    • 1909: Railroads [Statute] Separate accommodations required by race. Penalty: Passengers who failed to comply with law would be fined up to $500.
    • 1913: Education [Statute] Unlawful for white teachers to teach Negroes in Negro schools, and for Negro teachers to teach in white schools. Penalty: Violators subject to fines up to $500, or imprisonment up to six months.
    • 1927: Education [Statute] Criminal offense for teachers of one race to instruct pupils of the other in public schools.
    • 1927: Race classification [Statute] Defined the words "Negro" or "colored person" to include persons who have one eighth or more Negro blood.
    • 1941: Voting rights protected [Statute] Poll tax repealed.
    • 1944: Miscegenation [Statute] Illegal for whites and Negroes to live in adultery. Penalty: up to $500, or up to two years imprisonment.
    • 1945: Antidefamation [Statute] Unlawful to print, publish, distribute by any means, any publications, handbills, booklets, etc. which tends to expose any individual or any religious group to hatred, contempt, ridicule, or abuse unless the name and address of those doing so is clearly printed on the written material.
    • 1958: Education [Statute] County boards of education may adopt regulation for closing schools during emergencies. Schools to close automatically when federal troops used to prevent violence.
    • 1958: Public Carrier [Statute] Races to be segregated on public carriers.
    • 1967: Public accommodations [City Ordinance] Sarasota passed a city ordinance stating that "Whenever members of two or moreraces shallbe upon any publicbathing beach within the corporate limits of the City of Sarasota, it shall be the duty of the Chief of police or other officerin charge of the public forces of the City…with the assistance of such police forces, to clear the area involved of all members of all races present."

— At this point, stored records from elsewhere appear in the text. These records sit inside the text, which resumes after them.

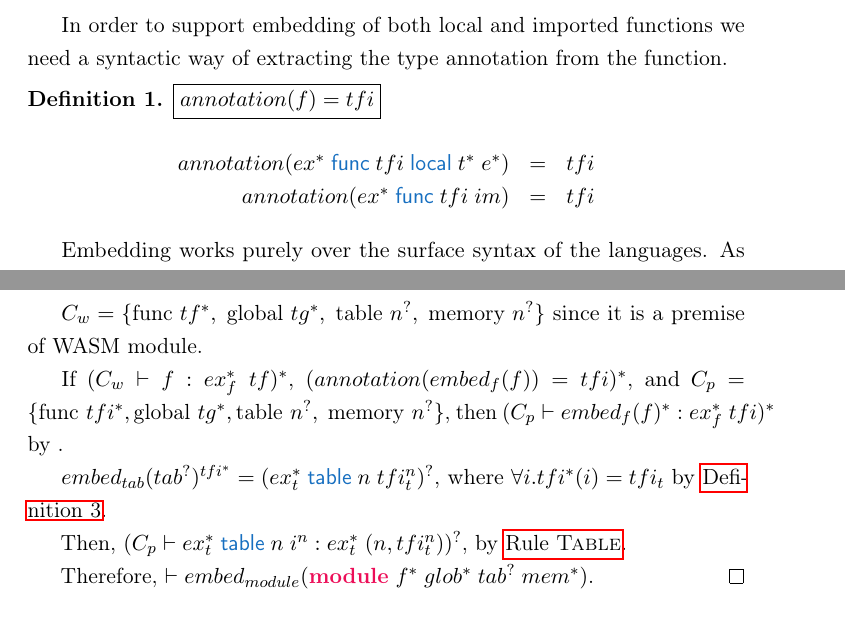
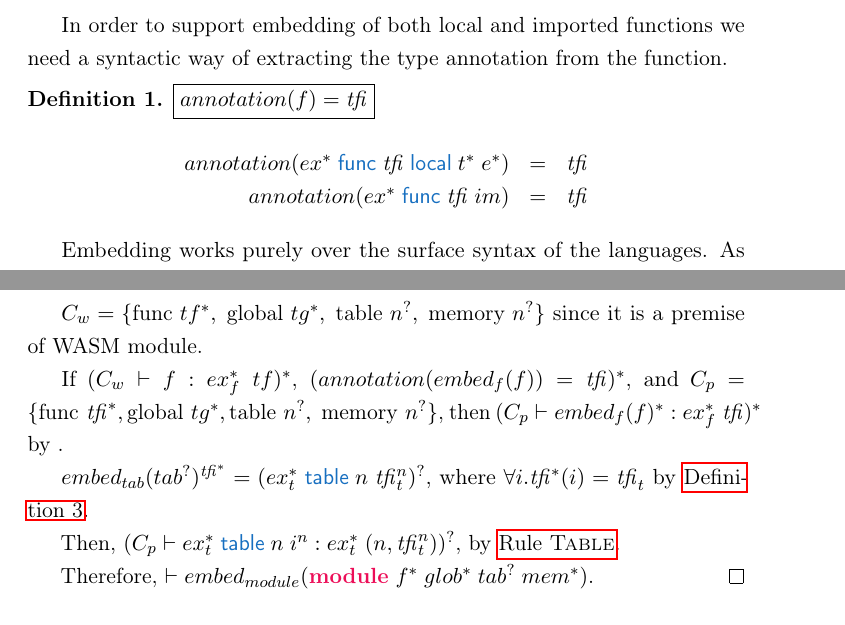
Before and after one commit to atgeller/MScThesis, a LaTeX thesis (main.tex, which reads Chapters/MetaTheory/embedding.tex): two parts of pages 59 and 62 of 130, joined at a grey line, cut so that both start at the same text. Compiled offline with pdfLaTeX.

Commit message:
embedding tfi -> \tfi

```diff
--- a/Chapters/MetaTheory/embedding.tex
+++ b/Chapters/MetaTheory/embedding.tex
@@ -16,13 +16,13 @@ We typeset \name instructions in a \tbsf{blue sans serif font} and \wasm instruc
 
 In order to support embedding of both local and imported functions we need a syntactic way of extracting the type annotation from the function.
 
-\begin{definition}{\fbox{$annotation(f)=tfi$}}
+\begin{definition}{\fbox{$annotation(f)=\tfi$}}
     \begin{mathpar}
         \begin{array}{rcl}
-            annotation(ex^{*}\; \<func> tfi\; \<local>\; t^{*}\; e^{*})
-            &=& tfi\\
-            annotation(ex^{*}\; \<func> tfi\; im)
-            &=& tfi\\
+            annotation(ex^{*}\; \<func> \tfi\; \<local>\; t^{*}\; e^{*})
+            &=& \tfi\\
+            annotation(ex^{*}\; \<func> \tfi\; im)
+            &=& \tfi\\
         \end{array}
     \end{mathpar}
 \end{definition}
@@ -197,14 +197,14 @@ Want to prove that the embedding produces well-typed \name, embedding works on a
     $C_w = \{ \text{func } tf^{*},\; \text{global } tg^{*},\; \text{table } n^{?},\; \text{memory } n^{?} \}$ since it is a premise of WASM module.
 
     If $(C_w \vdash f : ex_f^{*}\; tf)^{*}$,
-    $(annotation(\embed[f]{f}) = tfi)^{*}$, and
-    $C_p = \{ \text{func } tfi^{*}, \text{global } tg^{*}, \text{table } n^{?},\; \text{memory } n^{?} \}$,
-    then $(C_p \vdash \embed[f]{f}^{*} : ex^{*}_f\; tfi)^{*}$ by \todo{TODO}.
+    $(annotation(\embed[f]{f}) = \tfi)^{*}$, and
+    $C_p = \{ \text{func } \tfi^{*}, \text{global } tg^{*}, \text{table } n^{?},\; \text{memory } n^{?} \}$,
+    then $(C_p \vdash \embed[f]{f}^{*} : ex^{*}_f\; \tfi)^{*}$ by \todo{TODO}.
 
-    $\embed[tab]{tab^{?}}^{tfi^{*}} = (ex_t^{*}\; \<table> n\; tfi_t^n)^{?}$,
-    where $\forall i. tfi^{*}(i) = tfi_t$ by \autoref{def:embed-t}.
+    $\embed[tab]{tab^{?}}^{\tfi^{*}} = (ex_t^{*}\; \<table> n\; \tfi_t^n)^{?}$,
+    where $\forall i. \tfi^{*}(i) = \tfi_t$ by \autoref{def:embed-t}.
 
-    Then, $(C_p \vdash ex_t^{*}\; \<table> n\; i^n : ex_t^{*}\; (n,tfi_t^n))^{?}$, by \refrule{Table}.
+    Then, $(C_p \vdash ex_t^{*}\; \<table> n\; i^n : ex_t^{*}\; (n,\tfi_t^n))^{?}$, by \refrule{Table}.
 
     Therefore, $\vdash \embed[module]{\<wmodule> f^{*}\;glob^{*}\;tab^{?}\;mem^{*}}$.
 \end{proof}
```
Also changed, not shown: Chapters/MetaTheory/embedding.tex (8 more changed lines).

Georgia

  • Restaurants. All persons licensed to conduct a restaurant, shall serve either white people exclusively or colored people exclusively and shall not sell to the two races within the same room or serve the two races anywhere under the same license.
  • Amateur Baseball. It shall be unlawful for any amateur white baseball team to play baseball on any vacant lot or baseball diamond within two blocks of a playground devoted to the Negro race, and it shall be unlawful for any amateur colored baseball team to play baseball in any vacant lot or baseball diamond within two blocks of any playground devoted to the white race.

All excerpts areFrom Wikipedia, the free encyclopediaRev. Earnest Mason